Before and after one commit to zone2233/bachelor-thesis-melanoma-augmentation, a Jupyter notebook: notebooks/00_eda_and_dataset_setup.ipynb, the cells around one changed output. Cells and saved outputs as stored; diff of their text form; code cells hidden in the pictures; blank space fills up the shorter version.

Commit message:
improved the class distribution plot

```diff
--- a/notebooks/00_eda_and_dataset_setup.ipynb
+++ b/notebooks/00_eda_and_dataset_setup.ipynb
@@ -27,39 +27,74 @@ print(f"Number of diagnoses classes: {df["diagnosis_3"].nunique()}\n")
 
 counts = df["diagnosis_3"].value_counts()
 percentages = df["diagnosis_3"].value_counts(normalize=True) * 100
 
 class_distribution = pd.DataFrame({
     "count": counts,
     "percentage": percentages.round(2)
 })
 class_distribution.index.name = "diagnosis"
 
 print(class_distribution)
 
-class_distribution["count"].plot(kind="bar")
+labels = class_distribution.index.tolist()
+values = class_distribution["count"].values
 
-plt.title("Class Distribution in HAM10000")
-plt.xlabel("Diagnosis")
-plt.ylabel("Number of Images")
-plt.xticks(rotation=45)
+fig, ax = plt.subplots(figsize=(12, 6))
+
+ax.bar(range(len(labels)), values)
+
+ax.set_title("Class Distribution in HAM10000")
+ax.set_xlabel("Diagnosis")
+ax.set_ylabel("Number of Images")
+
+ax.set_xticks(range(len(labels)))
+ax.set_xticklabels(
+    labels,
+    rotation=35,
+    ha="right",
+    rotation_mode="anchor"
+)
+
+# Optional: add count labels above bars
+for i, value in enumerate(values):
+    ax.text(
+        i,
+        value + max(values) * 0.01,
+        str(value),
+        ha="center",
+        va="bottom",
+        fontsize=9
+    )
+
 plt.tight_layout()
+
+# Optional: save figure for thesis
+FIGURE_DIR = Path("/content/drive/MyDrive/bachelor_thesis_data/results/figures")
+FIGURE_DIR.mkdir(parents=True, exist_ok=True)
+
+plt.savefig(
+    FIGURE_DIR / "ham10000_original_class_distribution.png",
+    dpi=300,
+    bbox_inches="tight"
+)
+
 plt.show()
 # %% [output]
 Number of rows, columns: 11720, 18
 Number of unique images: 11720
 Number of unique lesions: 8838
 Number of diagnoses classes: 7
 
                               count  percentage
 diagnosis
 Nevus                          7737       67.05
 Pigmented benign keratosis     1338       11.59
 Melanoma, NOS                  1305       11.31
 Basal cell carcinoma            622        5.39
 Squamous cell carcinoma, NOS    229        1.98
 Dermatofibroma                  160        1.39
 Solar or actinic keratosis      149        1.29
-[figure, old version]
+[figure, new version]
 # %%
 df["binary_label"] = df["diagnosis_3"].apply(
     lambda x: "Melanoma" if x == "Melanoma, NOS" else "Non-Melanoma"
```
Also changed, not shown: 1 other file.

········

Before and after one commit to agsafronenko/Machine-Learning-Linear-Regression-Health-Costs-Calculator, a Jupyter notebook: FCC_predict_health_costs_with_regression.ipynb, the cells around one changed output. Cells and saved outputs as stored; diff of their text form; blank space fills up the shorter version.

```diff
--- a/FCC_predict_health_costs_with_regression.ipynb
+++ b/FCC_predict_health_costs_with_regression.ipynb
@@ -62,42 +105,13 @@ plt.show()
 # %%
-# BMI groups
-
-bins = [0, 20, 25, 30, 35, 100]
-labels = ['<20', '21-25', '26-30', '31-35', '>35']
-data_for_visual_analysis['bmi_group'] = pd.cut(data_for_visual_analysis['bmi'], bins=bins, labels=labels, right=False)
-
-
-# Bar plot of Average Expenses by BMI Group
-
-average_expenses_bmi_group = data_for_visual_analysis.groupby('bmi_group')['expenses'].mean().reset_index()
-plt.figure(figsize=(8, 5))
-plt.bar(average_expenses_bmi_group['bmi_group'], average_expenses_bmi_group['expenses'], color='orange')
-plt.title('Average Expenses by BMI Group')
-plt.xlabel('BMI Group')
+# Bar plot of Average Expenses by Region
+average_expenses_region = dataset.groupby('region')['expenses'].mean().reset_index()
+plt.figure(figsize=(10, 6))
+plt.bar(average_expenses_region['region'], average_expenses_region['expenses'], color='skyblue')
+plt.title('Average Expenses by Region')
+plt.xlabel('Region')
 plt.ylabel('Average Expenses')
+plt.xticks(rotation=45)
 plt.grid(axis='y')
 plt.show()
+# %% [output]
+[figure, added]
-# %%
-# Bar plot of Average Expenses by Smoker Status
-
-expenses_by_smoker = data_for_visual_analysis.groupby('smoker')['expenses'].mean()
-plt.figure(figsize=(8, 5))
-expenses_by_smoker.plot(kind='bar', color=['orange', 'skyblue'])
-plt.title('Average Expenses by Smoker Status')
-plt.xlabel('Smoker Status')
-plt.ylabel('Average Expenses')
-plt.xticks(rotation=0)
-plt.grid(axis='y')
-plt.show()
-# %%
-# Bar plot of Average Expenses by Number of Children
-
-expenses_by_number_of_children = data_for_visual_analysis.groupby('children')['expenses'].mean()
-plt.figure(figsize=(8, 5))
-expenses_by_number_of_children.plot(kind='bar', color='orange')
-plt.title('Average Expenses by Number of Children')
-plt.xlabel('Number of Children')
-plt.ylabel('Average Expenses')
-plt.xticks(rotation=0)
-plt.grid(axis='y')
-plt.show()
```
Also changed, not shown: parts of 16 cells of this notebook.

········

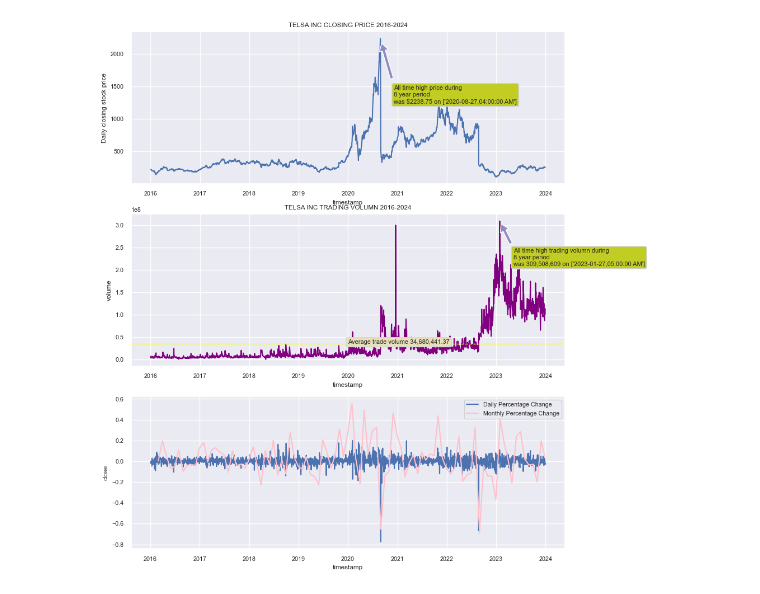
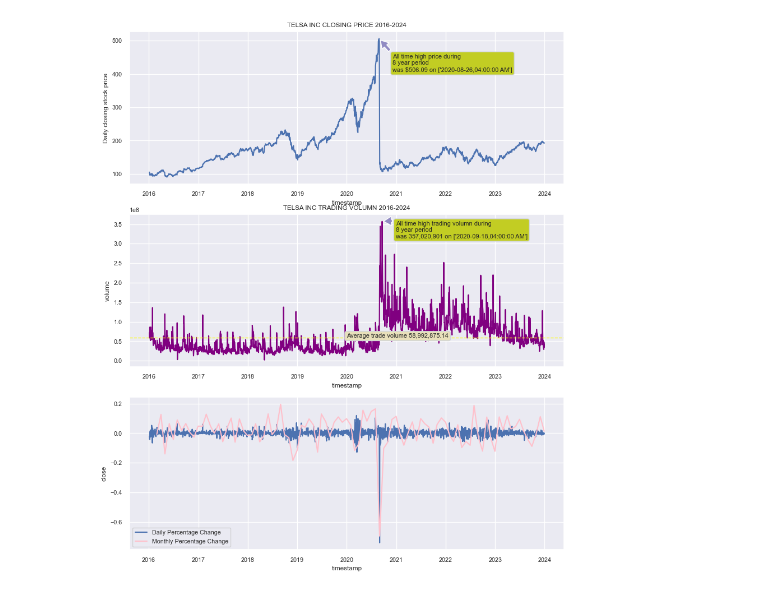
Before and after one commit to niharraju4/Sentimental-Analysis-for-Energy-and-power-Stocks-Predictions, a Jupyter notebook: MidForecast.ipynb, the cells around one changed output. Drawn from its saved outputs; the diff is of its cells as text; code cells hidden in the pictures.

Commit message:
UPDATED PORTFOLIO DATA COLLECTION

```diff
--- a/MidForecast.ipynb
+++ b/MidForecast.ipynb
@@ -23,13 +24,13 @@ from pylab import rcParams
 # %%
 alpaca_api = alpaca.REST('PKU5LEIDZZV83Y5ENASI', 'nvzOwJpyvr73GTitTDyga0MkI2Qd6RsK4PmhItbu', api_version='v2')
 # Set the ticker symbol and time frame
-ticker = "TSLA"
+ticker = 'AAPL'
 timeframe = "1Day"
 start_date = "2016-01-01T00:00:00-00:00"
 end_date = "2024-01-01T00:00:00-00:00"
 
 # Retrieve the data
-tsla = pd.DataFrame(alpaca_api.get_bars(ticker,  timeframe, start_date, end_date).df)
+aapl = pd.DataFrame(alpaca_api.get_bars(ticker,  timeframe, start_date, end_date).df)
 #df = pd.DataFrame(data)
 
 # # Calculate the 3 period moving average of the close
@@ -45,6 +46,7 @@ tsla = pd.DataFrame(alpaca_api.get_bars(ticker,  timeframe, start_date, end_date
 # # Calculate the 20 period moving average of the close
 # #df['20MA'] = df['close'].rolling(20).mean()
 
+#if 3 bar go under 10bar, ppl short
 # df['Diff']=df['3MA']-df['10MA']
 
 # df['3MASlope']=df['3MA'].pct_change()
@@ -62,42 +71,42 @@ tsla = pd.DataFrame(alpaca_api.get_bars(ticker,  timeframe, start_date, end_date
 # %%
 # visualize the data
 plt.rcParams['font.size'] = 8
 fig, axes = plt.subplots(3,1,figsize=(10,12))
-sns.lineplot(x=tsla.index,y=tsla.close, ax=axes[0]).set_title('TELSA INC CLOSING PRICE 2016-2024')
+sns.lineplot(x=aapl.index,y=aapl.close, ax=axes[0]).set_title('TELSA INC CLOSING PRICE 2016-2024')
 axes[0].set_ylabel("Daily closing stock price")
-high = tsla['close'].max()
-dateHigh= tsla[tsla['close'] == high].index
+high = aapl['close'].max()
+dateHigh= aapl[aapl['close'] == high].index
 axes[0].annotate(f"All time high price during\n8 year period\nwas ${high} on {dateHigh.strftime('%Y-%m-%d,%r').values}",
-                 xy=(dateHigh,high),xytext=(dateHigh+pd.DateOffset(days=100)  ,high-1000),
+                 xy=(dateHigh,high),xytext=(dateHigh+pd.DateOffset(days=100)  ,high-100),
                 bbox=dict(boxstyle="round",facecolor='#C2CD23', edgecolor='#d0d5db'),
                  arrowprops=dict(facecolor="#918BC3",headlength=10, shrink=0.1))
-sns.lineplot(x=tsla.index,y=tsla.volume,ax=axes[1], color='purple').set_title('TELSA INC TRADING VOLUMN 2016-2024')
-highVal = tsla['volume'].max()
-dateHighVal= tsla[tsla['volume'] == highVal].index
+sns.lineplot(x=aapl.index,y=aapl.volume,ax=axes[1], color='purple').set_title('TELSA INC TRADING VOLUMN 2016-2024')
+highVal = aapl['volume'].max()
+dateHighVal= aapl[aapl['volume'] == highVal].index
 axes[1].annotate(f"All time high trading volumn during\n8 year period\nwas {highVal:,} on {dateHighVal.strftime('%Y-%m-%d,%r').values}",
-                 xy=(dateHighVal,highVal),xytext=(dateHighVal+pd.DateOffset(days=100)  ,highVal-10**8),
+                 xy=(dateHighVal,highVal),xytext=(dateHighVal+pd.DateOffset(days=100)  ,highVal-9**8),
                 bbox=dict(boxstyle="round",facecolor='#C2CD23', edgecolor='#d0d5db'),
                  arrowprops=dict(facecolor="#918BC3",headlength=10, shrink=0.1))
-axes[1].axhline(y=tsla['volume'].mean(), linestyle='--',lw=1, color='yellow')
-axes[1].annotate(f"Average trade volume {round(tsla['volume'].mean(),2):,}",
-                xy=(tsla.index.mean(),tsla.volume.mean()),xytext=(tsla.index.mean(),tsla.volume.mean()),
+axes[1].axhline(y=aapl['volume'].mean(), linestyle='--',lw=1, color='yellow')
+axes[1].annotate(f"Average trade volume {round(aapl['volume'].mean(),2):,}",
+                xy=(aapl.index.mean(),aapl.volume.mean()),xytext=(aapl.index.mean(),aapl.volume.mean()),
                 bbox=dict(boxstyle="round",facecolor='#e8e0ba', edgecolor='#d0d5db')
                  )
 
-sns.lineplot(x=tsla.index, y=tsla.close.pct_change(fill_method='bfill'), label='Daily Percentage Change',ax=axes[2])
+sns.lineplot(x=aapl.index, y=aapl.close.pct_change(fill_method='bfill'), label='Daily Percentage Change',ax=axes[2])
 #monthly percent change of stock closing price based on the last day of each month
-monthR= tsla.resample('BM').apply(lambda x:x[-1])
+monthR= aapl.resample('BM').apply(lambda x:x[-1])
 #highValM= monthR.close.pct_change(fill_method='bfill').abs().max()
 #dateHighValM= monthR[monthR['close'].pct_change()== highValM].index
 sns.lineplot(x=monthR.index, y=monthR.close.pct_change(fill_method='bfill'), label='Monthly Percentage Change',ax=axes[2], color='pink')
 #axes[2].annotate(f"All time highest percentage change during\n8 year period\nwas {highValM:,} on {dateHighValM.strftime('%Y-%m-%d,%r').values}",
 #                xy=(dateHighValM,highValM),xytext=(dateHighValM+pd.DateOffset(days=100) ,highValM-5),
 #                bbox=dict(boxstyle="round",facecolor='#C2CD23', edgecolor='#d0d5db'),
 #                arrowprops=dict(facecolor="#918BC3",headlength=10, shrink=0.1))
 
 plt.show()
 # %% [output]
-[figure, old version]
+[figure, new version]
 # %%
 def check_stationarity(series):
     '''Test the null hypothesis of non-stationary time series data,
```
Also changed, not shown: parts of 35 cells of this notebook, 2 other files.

········

[PROBLEM DETAILS]
Go through the listing above and state how many of its lines contain "TELSA", with no other words.

[EXERCISE ANSWER]
4